The Lynchburg Information Technology Center was recently ranked as one of the top ten digital centers in the country by e.Republic’s Center for Digital Government for the ninth year in a row. According to an article from News & Advance, Lynchburg placed fifth among cities of its size in the center’s twelfth annual Digital Cities Survey.
According to Mike Goetz, the director of the IT department in Lynchburg, the department was evaluated about several different duties and tasks that they provide for the local government as well as their use of technology throughout the city of Lynchburg.
Goetz said Lynchburg has been ranked exceptionally high for nine consecutive years because the department is constantly striving to improve technology not only for citizens, but also for the local government.
“It’s a reflection on the willingness of our city council and the city management to use technology to serve citizens and to invest. We’ve spent a lot of money and made an investment in information technology but it has paid us back tremendously with benefits. These [benefits] include not only keeping taxes down and running the government more efficiently, but also providing better service to our citizens,” Goetz said.
“Cities that are investing in technology are seeing tremendous cost savings that are critical to operations and their ability to meet higher demand for services. These cities are true innovators, and we applaud them as they work in the spirit of collaboration to provide extraordinary value to constituents despite budget setbacks.” Todd Sander, executive director of the center, said in a news release.
Goetz mentioned a new program he calls the “new work management system” which he said opened the doors for one of the best customer service IT centers in the nation. The program consists of four departments that work together on a daily basis to coordinate city activities—such as doing road work, fixing pipes, repairing sidewalk. Not only does this program help to keep city functions organized, but it also creates an easier and more effective way for citizens to report a problem in the city.
Before the implementation of the new system, citizens would have to call someone in the city’s IT department and be transferred from person to person before they were connected with someone who could actually fix the problem. Now a citizen can call in about a problem and any IT professional can send in an automatic virtual work order to have the problem taken care of as soon as possible.

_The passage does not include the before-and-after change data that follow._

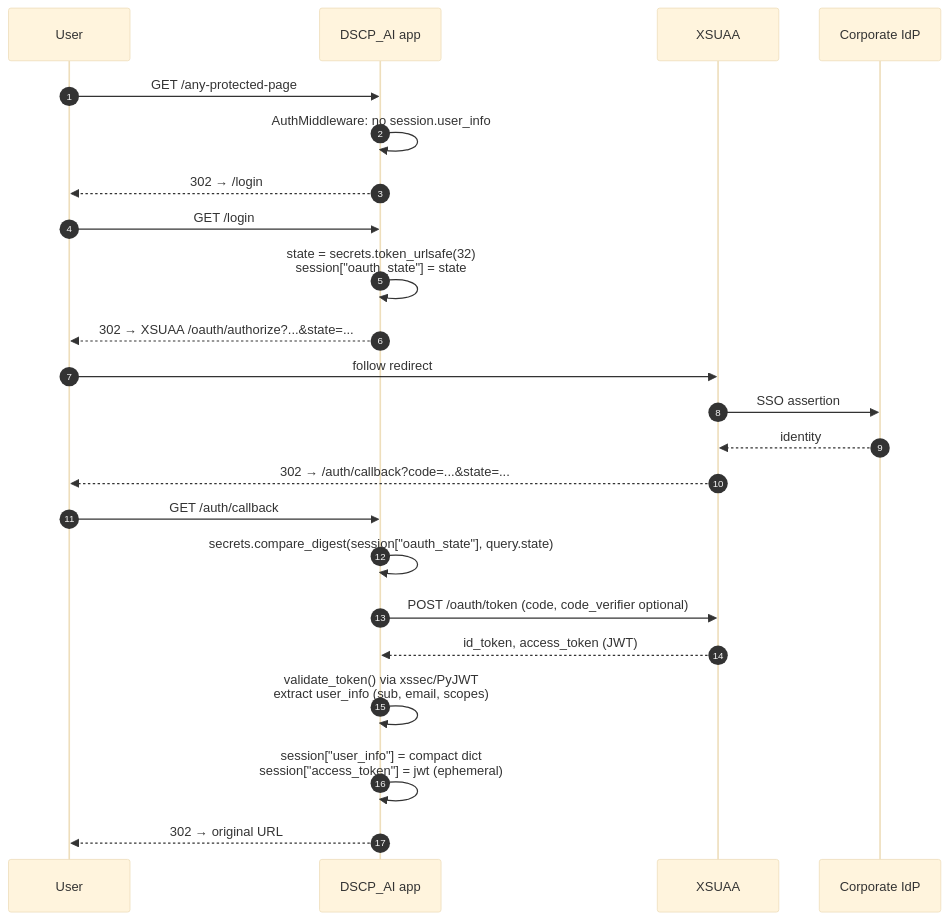
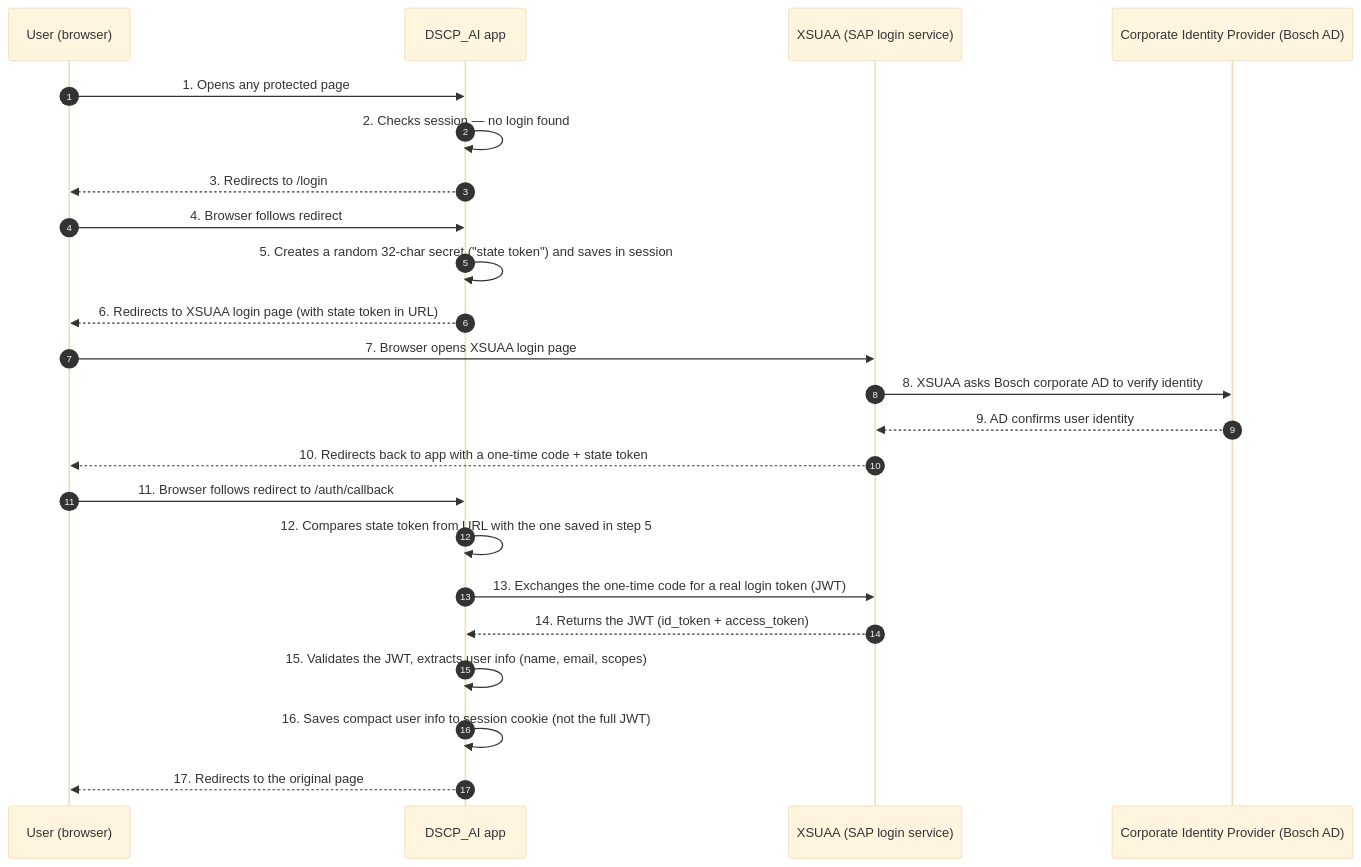
Before and after one commit to dxdelvin/DSCPAIApps: the diagram in docs/04-auth-and-security.md, drawn with Mermaid (base theme). The commit also changed other lines of this file and 9 other files, not shown here.

````diff
--- a/docs/04-auth-and-security.md
+++ b/docs/04-auth-and-security.md
@@ -32,26 +23,26 @@
 ```mermaid
 sequenceDiagram
     autonumber
-    participant U as User
+    participant U as User (browser)
     participant A as DSCP_AI app
-    participant X as XSUAA
-    participant I as Corporate IdP
+    participant X as XSUAA (SAP login service)
+    participant I as Corporate Identity Provider (Bosch AD)
 
-    U->>A: GET /any-protected-page
-    A->>A: AuthMiddleware: no session.user_info
-    A-->>U: 302 → /login
-    U->>A: GET /login
-    A->>A: state = secrets.token_urlsafe(32)<br/>session["oauth_state"] = state
-    A-->>U: 302 → XSUAA /oauth/authorize?...&state=...
-    U->>X: follow redirect
-    X->>I: SSO assertion
-    I-->>X: identity
-    X-->>U: 302 → /auth/callback?code=...&state=...
-    U->>A: GET /auth/callback
-    A->>A: secrets.compare_digest(session["oauth_state"], query.state)
-    A->>X: POST /oauth/token (code, code_verifier optional)
-    X-->>A: id_token, access_token (JWT)
-    A->>A: validate_token() via xssec/PyJWT<br/>extract user_info (sub, email, scopes)
-    A->>A: session["user_info"] = compact dict<br/>session["access_token"] = jwt (ephemeral)
-    A-->>U: 302 → original URL
+    U->>A: 1. Opens any protected page
+    A->>A: 2. Checks session — no login found
+    A-->>U: 3. Redirects to /login
+    U->>A: 4. Browser follows redirect
+    A->>A: 5. Creates a random 32-char secret ("state token") and saves in session
+    A-->>U: 6. Redirects to XSUAA login page (with state token in URL)
+    U->>X: 7. Browser opens XSUAA login page
+    X->>I: 8. XSUAA asks Bosch corporate AD to verify identity
+    I-->>X: 9. AD confirms user identity
+    X-->>U: 10. Redirects back to app with a one-time code + state token
+    U->>A: 11. Browser follows redirect to /auth/callback
+    A->>A: 12. Compares state token from URL with the one saved in step 5
+    A->>X: 13. Exchanges the one-time code for a real login token (JWT)
+    X-->>A: 14. Returns the JWT (id_token + access_token)
+    A->>A: 15. Validates the JWT, extracts user info (name, email, scopes)
+    A->>A: 16. Saves compact user info to session cookie (not the full JWT)
+    A-->>U: 17. Redirects to the original page
 ```
````
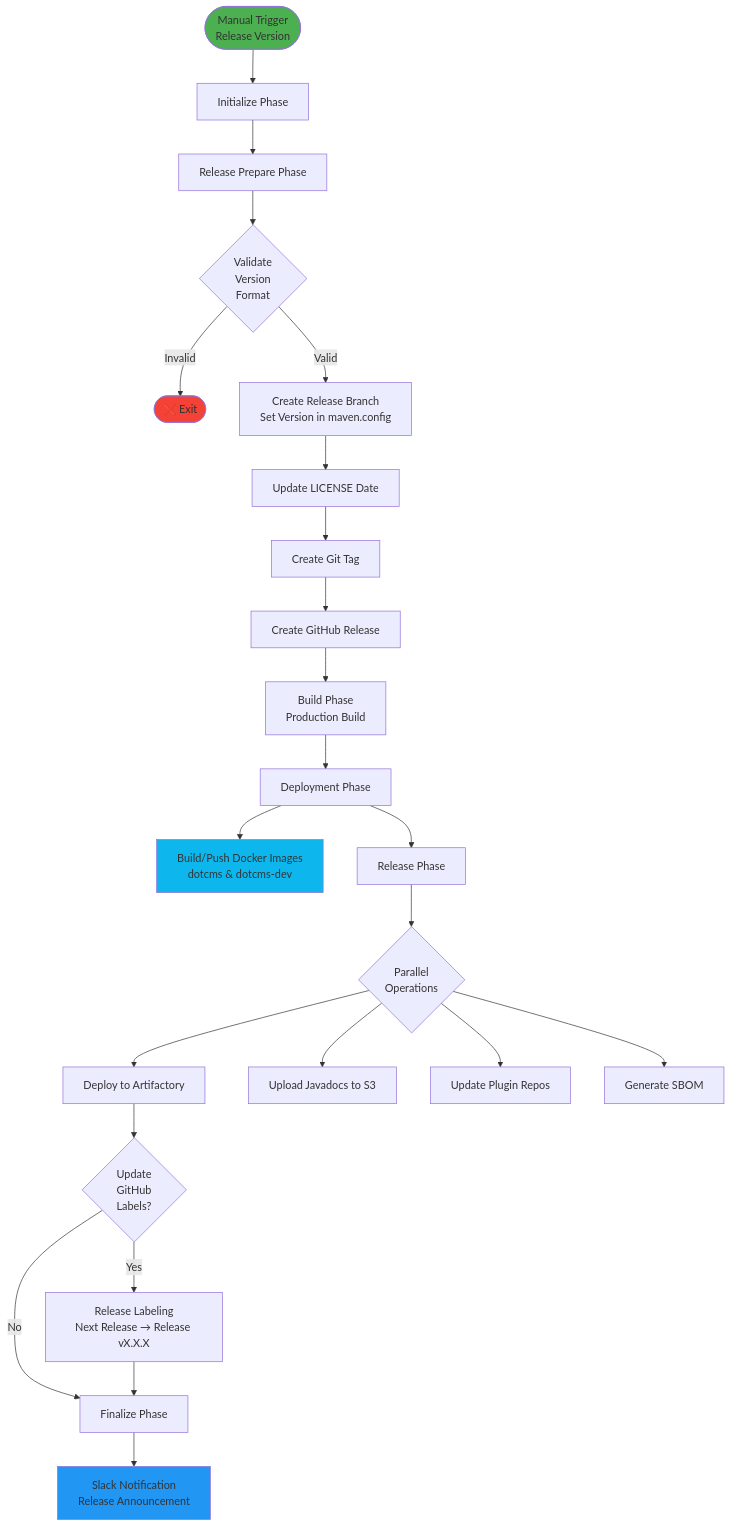
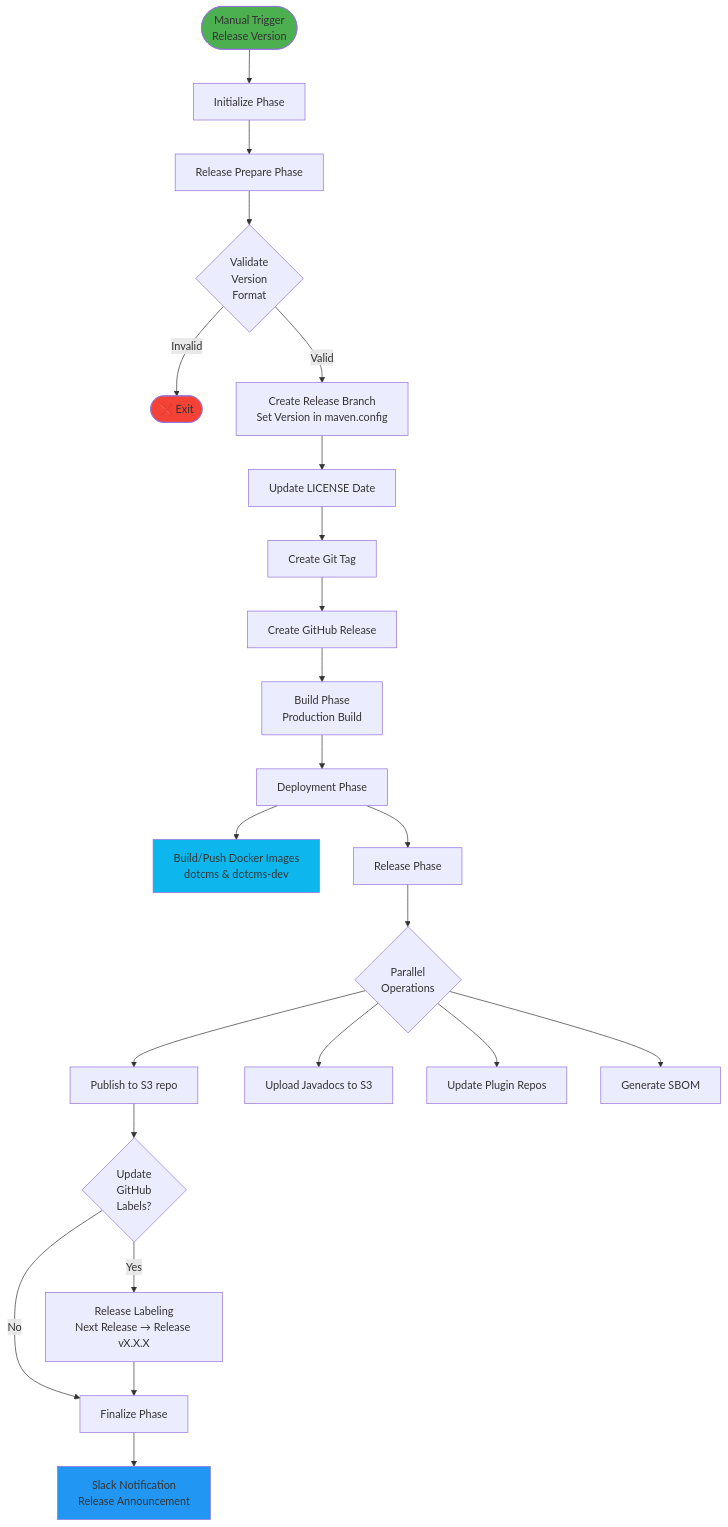
Before and after one commit to dotCMS/core: the third of 6 diagrams in .github/workflows/WORKFLOW_ARCHITECTURE.md, drawn with Mermaid. The commit also changed other lines of this file and 53 other files, not shown here.

First line of the commit message:
ci(maven): publish artifacts to BunnyCDN S3 instead of Artifactory

````diff
--- a/.github/workflows/WORKFLOW_ARCHITECTURE.md
+++ b/.github/workflows/WORKFLOW_ARCHITECTURE.md
@@ -318,38 +318,38 @@
 ```mermaid
 flowchart TD
     Start([Manual Trigger<br/>Release Version]) --> Init[Initialize Phase]
     Init --> RelPrep[Release Prepare Phase]
     
     RelPrep --> Validate{Validate<br/>Version<br/>Format}
     Validate -->|Invalid| Error([❌ Exit])
     Validate -->|Valid| CreateBranch[Create Release Branch<br/>Set Version in maven.config]
     
     CreateBranch --> UpdateLicense[Update LICENSE Date]
     UpdateLicense --> CreateTag[Create Git Tag]
     CreateTag --> CreateGHRelease[Create GitHub Release]
     
     CreateGHRelease --> Build[Build Phase<br/>Production Build]
     
     Build --> Deploy[Deployment Phase]
     Deploy --> Docker[Build/Push Docker Images<br/>dotcms & dotcms-dev]
     
     Deploy --> Release[Release Phase]
     Release --> Parallel{Parallel<br/>Operations}
     
-    Parallel --> Artifactory[Deploy to Artifactory]
+    Parallel --> S3Repo[Publish to S3 repo]
     Parallel --> Javadoc[Upload Javadocs to S3]
     Parallel --> Plugins[Update Plugin Repos]
     Parallel --> SBOM[Generate SBOM]
     
-    Artifactory --> Labels{Update<br/>GitHub<br/>Labels?}
+    S3Repo --> Labels{Update<br/>GitHub<br/>Labels?}
     Labels -->|Yes| UpdateLabels[Release Labeling<br/>Next Release → Release vX.X.X]
     Labels -->|No| Finalize
     UpdateLabels --> Finalize[Finalize Phase]
     
     Finalize --> SlackNotify[Slack Notification<br/>Release Announcement]
     
     style Start fill:#4caf50
     style Error fill:#f44336
     style SlackNotify fill:#2196f3
     style Docker fill:#0db7ed
 ```
````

Goetz will be taking a trip to Boston, MA November 30 to represent the city of Lynchburg and to receive recognition for the award by the National League of Cities’ 2012 Congress of Cities and Exposition.